Austria, Denmark, Germany, Sweden and Norway granted three-month extensions on border controls despite fall in migrant numbers.

News in Brief

  1. Budget commissioner Georgieva takes up World Bank post
  2. Walloon parliament votes to accept Ceta
  3. Euro deficit to fall below 2% next year, commission says
  4. Migration and security top Germany's EU agenda
  5. EU finance rules need 'neutral' enforcer, Germany says
  6. Northern Ireland court rejects Brexit case
  7. EU tables Atlantic sea bass fishing ban
  8. EU states issue record number of residence permits

Stakeholders' Highlights

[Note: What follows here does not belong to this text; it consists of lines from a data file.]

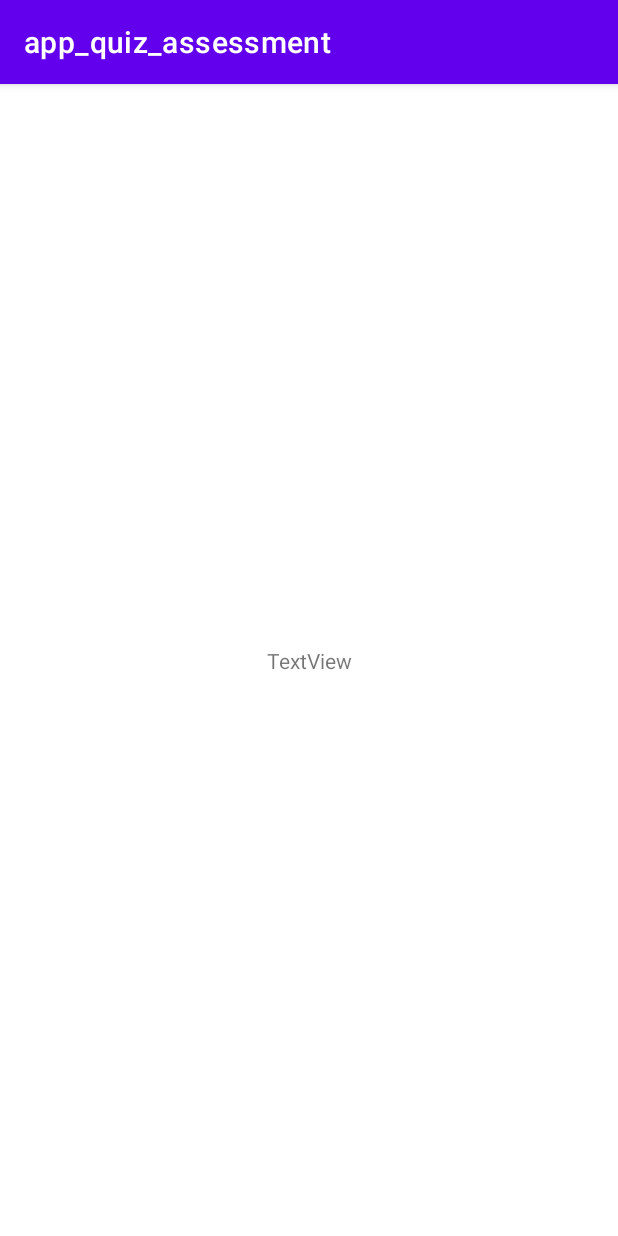
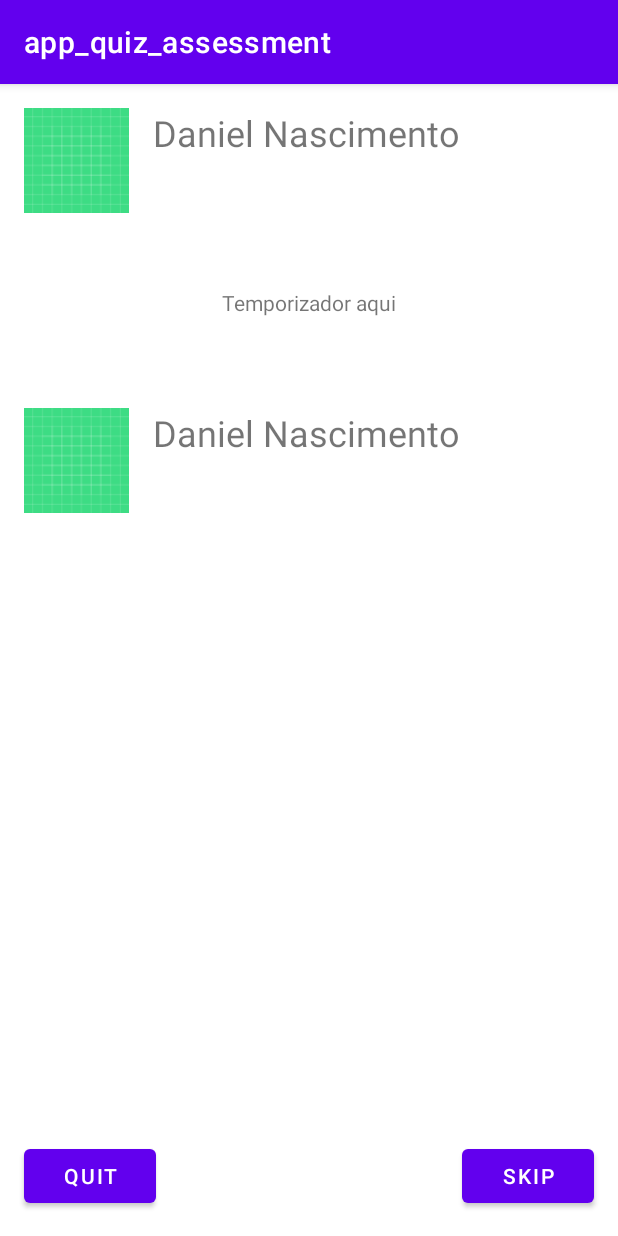
Before and after one commit to danielrn07/app_quiz, an Android app: the QuestionsActivity screen opened directly, with no data from a screen before it, on a phone screen of 412 x 824 dp. Run offline under Robolectric (Android 15) with nearby library versions, the phone set to English and light mode, and no system bars.

Commit message:
Cria esboço da activity_questions

```diff
--- a/app/src/main/res/layout/activity_questions.xml
+++ b/app/src/main/res/layout/activity_questions.xml
@@ -6,14 +6,54 @@
     android:layout_height="match_parent"
     tools:context=".QuestionsActivity">
 
+    <androidx.fragment.app.FragmentContainerView
+        android:id="@+id/fragmentContainerView2"
+        android:name="br.edu.infnet.app_quiz_assessment.ProfileFragment"
+        android:layout_width="match_parent"
+        android:layout_height="0dp"
+        app:layout_constraintEnd_toEndOf="parent"
+        app:layout_constraintStart_toStartOf="parent"
+        app:layout_constraintTop_toTopOf="parent"
+        app:navGraph="@navigation/shape_navigation"
+        />
+
     <TextView
-        android:id="@+id/textView2"
+        android:id="@+id/textView3"
         android:layout_width="wrap_content"
         android:layout_height="wrap_content"
-        android:text="TextView"
+        android:layout_marginTop="50dp"
+        android:text="Temporizador aqui"
+        app:layout_constraintEnd_toEndOf="parent"
+        app:layout_constraintStart_toStartOf="parent"
+        app:layout_constraintTop_toBottomOf="@+id/fragmentContainerView2" />
+
+    <Button
+        android:id="@+id/button"
+        android:layout_width="wrap_content"
+        android:layout_height="wrap_content"
+        android:layout_margin="16dp"
+        android:text="Quit"
+        app:layout_constraintBottom_toBottomOf="parent"
+        app:layout_constraintStart_toStartOf="parent" />
+
+    <Button
+        android:id="@+id/button3"
+        android:layout_width="wrap_content"
+        android:layout_height="wrap_content"
+        android:layout_margin="16dp"
+        android:text="Skip"
+        app:layout_constraintBottom_toBottomOf="parent"
+        app:layout_constraintEnd_toEndOf="parent" />
+
+    <androidx.fragment.app.FragmentContainerView
+        android:id="@+id/fragmentContainerView3"
+        android:name="br.edu.infnet.app_quiz_assessment.ProfileFragment"
+        android:layout_width="match_parent"
+        android:layout_height="match_parent"
+        android:layout_marginTop="200dp"
+        android:layout_marginBottom="200dp"
         app:layout_constraintBottom_toBottomOf="parent"
         app:layout_constraintEnd_toEndOf="parent"
-        app:layout_constraintHorizontal_bias="0.5"
         app:layout_constraintStart_toStartOf="parent"
-        app:layout_constraintTop_toTopOf="parent" />
+        app:layout_constraintTop_toBottomOf="@+id/textView3" />
 </androidx.constraintlayout.widget.ConstraintLayout>
```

  1. Nordic Council of MinistersUN global sustainable development goals, integration, and security on agenda for Nordic Council Session 2016
  2. Taipei EU OfficeTaiwan Seeks to Join Fight against Global Warming
  3. ANCI LazioAnci Lazio Definetely has a lot to Celebrate This Year
  4. EU-China ForumDebating the Future of the EU-China Relations on 28 November in Prague
  5. COMECEMigrants: From Fear to Compassion
  6. Birdlife EuropeBusiness as Usual - Juncker Snubs Environment and Protects Broken CAP
  7. EFADraft Bill for a 2nd Scottish Independence Referendum
  8. UNICEFCalls on European Council to Address Plight of Refugee and Migrant Children
  9. ECTAJoin us on 9-10 November in Brussels and Discover the new EU Digital Landscape
  10. Access NowCan you Hear me now? Verizon’s Opportunity to Stand for Global Users
  11. Belgrade Security ForumMeaningful Dialogue Missing Not Only in the Balkans, but Throughout Europe
  12. EuropecheEU Fishing Sector Celebrates Sustainably Sourced Seafood in EU Parliament

Latest News

  1. Belgium green lights unchanged Ceta
  2. Poland rejects EU 'interferences' on rule of law
  3. On-road emissions tests: How EU failed to change to the fast lane
  4. Dutch PM asks opposition's help on Ukraine agreement
  5. Wallonia's heroic stand against Ceta is a stand for democracy
  6. Calais children abandoned at former camp site
  7. Greece to probe UN allegations of illegal returns
  8. Poland defies EU on rule of law